I’m not sure, though, why anybody would be shocked by these results. We have a government in Washington that is pervasively corrupt, funneling money to corrupt scams like Solyndra.
These same people want higher tax rates, which will further encourage people to protect their income.
If we really want to promote better tax compliance, whether in the U.S., Ireland, or anywhere in the world, there are two simple answers. First, enact a simple and fair flat tax to keep rates low. Second, shrink government to its proper size, which will automatically reduce waste and limit opportunities for corruption.
But none of this is in the interests of the political class, so don’t hold your breath waiting for these reforms.
Thank you so much for your time. I know how valuable it is. I also appreciate the fine family that you have and your commitment as a father and a husband.
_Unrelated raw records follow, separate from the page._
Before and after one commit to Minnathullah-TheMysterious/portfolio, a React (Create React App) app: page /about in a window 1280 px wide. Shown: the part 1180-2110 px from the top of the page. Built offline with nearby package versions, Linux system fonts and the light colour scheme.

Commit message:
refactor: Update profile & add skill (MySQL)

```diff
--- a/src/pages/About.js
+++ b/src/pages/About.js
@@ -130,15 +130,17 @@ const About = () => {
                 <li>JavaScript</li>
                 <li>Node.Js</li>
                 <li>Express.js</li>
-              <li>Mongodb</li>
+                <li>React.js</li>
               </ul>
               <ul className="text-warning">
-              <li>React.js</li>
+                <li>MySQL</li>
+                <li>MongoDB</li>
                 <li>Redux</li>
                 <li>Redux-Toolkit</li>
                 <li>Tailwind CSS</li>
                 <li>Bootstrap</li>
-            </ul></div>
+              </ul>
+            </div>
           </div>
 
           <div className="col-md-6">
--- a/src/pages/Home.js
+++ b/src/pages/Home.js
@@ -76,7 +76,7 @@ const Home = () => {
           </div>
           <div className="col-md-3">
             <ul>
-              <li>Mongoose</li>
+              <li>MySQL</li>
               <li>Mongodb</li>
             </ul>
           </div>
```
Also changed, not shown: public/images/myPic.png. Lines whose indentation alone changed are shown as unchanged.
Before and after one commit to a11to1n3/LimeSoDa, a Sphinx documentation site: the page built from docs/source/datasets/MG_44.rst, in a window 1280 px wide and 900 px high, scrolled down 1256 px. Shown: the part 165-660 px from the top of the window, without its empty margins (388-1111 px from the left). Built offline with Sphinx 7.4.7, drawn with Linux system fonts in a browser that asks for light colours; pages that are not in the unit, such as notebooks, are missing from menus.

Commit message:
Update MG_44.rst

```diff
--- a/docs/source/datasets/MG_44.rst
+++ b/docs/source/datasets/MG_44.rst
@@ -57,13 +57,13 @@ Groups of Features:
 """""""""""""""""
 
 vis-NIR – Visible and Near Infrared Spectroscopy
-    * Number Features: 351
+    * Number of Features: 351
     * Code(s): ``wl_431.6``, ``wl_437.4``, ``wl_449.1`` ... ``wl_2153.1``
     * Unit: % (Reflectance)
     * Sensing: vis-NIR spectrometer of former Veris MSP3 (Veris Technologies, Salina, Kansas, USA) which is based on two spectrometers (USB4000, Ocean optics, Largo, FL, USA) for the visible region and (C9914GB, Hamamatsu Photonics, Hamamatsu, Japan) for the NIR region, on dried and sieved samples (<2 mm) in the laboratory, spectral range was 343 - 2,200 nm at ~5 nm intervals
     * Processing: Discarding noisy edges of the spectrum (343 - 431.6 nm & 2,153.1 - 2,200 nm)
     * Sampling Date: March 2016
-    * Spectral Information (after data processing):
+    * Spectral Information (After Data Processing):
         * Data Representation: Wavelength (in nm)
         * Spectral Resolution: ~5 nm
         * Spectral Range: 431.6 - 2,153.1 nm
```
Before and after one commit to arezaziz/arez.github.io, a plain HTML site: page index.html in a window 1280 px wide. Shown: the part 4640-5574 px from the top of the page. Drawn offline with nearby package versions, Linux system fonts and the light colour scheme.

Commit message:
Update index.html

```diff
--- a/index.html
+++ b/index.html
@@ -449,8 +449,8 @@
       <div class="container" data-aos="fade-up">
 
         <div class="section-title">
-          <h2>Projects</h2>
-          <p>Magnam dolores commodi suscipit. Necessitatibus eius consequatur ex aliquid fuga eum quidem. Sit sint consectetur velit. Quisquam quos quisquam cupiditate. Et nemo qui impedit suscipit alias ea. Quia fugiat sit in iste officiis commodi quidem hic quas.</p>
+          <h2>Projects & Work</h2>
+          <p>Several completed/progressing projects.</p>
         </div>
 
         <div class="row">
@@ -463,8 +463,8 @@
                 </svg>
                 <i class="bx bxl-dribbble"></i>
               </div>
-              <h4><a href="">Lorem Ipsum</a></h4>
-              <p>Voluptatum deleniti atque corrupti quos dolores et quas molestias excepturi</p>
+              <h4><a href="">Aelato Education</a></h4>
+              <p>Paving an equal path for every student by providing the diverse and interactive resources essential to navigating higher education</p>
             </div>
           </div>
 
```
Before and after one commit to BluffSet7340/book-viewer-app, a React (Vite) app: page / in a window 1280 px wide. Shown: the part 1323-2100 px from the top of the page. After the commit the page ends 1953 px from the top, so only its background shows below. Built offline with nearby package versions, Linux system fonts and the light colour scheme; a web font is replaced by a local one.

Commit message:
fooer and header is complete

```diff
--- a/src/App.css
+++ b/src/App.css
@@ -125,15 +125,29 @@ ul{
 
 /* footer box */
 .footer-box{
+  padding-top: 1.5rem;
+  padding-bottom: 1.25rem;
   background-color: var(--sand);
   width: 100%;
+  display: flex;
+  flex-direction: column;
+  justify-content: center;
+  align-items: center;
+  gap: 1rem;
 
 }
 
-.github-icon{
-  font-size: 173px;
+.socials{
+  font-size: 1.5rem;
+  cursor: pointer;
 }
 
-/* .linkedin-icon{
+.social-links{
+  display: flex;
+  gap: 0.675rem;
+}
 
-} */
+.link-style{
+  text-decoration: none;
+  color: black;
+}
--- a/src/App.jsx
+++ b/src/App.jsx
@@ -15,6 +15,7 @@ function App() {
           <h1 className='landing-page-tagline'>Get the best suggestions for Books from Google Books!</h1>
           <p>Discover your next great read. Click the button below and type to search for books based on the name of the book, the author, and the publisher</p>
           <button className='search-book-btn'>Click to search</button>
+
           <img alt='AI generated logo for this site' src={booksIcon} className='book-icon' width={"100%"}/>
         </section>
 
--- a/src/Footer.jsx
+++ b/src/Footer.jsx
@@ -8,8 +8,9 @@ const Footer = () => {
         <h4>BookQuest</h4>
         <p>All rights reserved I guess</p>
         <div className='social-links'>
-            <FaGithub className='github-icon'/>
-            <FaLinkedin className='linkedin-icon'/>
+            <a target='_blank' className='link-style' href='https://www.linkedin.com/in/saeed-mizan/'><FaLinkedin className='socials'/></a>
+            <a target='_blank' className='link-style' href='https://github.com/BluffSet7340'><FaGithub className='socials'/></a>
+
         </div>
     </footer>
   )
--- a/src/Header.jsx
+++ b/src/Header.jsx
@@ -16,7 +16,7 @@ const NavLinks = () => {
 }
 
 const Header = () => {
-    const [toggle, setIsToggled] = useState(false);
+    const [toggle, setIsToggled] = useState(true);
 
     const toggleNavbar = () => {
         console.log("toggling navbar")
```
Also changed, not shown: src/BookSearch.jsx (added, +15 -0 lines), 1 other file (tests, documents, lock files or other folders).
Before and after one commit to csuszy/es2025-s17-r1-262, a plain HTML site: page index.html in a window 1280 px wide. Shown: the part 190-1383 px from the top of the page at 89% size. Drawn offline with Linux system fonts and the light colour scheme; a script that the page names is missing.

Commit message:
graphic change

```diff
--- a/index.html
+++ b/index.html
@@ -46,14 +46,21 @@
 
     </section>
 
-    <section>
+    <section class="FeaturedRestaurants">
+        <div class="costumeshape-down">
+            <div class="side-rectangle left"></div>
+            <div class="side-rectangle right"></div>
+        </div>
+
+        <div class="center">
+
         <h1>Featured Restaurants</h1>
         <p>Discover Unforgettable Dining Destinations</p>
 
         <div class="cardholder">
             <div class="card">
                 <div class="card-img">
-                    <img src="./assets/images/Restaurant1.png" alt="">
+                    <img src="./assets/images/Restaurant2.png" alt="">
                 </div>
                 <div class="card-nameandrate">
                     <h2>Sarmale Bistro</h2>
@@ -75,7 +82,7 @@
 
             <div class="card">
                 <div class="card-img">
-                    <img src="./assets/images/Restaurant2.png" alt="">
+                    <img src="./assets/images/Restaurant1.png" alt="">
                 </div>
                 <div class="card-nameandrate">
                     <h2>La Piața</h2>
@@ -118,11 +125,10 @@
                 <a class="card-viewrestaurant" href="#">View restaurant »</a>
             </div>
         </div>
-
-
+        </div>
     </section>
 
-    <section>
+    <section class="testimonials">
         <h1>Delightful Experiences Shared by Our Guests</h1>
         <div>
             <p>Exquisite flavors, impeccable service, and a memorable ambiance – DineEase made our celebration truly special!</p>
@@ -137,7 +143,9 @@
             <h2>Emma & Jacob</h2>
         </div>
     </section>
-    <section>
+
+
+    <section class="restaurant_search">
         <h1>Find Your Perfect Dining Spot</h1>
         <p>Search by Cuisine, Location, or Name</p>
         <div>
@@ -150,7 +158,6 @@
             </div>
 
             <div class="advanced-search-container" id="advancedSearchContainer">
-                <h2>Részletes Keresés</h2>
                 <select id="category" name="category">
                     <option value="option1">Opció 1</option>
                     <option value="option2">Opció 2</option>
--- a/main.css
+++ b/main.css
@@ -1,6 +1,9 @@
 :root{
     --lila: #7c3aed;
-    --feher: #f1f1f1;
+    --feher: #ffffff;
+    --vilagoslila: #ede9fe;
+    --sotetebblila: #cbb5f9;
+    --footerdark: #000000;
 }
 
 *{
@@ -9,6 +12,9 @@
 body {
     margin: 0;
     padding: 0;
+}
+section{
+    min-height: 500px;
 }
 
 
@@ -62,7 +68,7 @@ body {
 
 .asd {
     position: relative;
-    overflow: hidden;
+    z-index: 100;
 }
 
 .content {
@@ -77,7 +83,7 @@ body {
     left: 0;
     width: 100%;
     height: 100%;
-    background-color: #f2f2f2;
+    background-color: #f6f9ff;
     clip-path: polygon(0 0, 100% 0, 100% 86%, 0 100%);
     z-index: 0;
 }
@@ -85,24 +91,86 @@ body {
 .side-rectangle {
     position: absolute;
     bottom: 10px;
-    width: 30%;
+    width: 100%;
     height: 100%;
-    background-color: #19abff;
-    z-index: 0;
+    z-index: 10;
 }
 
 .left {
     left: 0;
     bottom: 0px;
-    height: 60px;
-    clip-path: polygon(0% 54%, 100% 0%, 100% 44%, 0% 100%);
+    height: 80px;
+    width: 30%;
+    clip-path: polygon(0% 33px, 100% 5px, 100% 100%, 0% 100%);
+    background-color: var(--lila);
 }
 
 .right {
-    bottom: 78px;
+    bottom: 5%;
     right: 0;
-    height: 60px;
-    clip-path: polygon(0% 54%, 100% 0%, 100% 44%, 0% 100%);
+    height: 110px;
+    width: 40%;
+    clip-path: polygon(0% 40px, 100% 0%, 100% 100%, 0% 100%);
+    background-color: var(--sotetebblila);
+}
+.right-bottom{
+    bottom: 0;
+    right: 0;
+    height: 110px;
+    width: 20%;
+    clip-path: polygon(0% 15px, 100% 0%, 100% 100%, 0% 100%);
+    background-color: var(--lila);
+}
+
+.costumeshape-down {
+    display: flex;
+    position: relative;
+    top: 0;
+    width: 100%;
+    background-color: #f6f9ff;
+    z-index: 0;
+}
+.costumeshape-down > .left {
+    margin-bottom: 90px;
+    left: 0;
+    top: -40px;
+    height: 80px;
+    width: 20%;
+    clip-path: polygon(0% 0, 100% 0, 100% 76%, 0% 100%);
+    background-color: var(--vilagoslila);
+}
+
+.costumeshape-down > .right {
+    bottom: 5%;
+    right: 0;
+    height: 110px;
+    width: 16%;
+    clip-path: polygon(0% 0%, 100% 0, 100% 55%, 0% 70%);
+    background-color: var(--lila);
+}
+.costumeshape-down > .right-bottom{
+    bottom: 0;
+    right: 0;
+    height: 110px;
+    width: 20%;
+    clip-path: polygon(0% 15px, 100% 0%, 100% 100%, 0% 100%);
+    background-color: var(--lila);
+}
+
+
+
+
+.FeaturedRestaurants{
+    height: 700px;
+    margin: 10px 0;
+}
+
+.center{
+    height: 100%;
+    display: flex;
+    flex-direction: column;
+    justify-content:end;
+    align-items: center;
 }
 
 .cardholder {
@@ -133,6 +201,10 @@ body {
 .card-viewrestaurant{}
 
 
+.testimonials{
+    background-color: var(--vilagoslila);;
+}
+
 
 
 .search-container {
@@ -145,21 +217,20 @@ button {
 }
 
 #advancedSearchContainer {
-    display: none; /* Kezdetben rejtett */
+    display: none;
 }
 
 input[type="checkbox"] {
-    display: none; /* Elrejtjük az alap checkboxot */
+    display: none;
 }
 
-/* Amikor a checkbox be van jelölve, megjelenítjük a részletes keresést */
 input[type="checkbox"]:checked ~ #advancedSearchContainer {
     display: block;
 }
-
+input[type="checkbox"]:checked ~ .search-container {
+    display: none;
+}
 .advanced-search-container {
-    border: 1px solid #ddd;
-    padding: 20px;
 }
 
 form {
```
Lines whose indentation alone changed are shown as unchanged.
Everette Hatcher III, 13900 Cottontail Lane, Alexander, AR 72002, ph 501-920-5733, firstname.lastname@example.org
The Moral Case for Tax Havens
Uploaded by afq2007 on Oct 22, 2008
This Center for Freedom and Prosperity Foundation video demonstrates that low-tax jurisdictions offer millions of people around the world a safe haven from tyrannical and oppressive government. For this, and many other reasons, there is a powerful moral case for preserving and promoting tax havens. This mini-documentary is the second installment of a three-part series on the beneficial impact of low-tax jurisdictions. In addition to showing how tax havens promote human rights and individual liberty, the video exposes the hypocritical anti-tax competition efforts of statist international bureaucracies such as the Organization for Economic Cooperation and Development. For more information: http://www.freedomandprosperity.org Link to Part 1 — The Economic Case for Tax Havens: http://www.youtube.com/watch?v=yi0lkJBTi58
Here are some posts that include videos from Dan Mitchell:
In this post I have gathered several videos from the Cato Institute concerning the subject of failed stimulus plans. _____ Government Spending Doesn’t Create Jobs Uploaded by catoinstitutevideo on Sep 7, 2011 Share this on Facebook: http://on.fb.me/qnjkn9 Tweet it: http://tiny.cc/o9v9t In the debate of job creation and how best to pursue it as a policy […]
Balanced Budget Amendment the answer? Boozman says yes, Pryor no, Part 28 (Input from Norm Coleman, former Republican Senator from MN)
It’s Simple to Balance The Budget Without Higher Taxes Steve Brawner in his article “Safer roads and balanced budgets,” Arkansas News Bureau, April 13, 2011, noted: The disagreement is over the solutions — on what spending to cut; what taxes to raise (basically none ever, according to Boozman); whether or not to enact a […]
Dan Mitchell did a great article concerning the affect of raising taxes in these two areas and horrible results: How Can Obama Look at these Two Charts and Conclude that America Should Have Higher Double Taxation of Dividends and Capital Gains? Posted by Daniel J. Mitchell As discussed yesterday, the most important number in Obama’s […]
Tax Havens: Myths vs. Facts
Uploaded by afq2007 on Dec 1, 2008
The Center for Freedom and Prosperity Foundation has produced videos showing the economic and moral benefits of so-called tax havens. This final video in the three-part series addresses some of the most common myths put forth by politicians from high-tax nations. Using academic research and data from international organizations, the video shows that the most common attacks made against low-tax jurisdictions are empty demagoguery.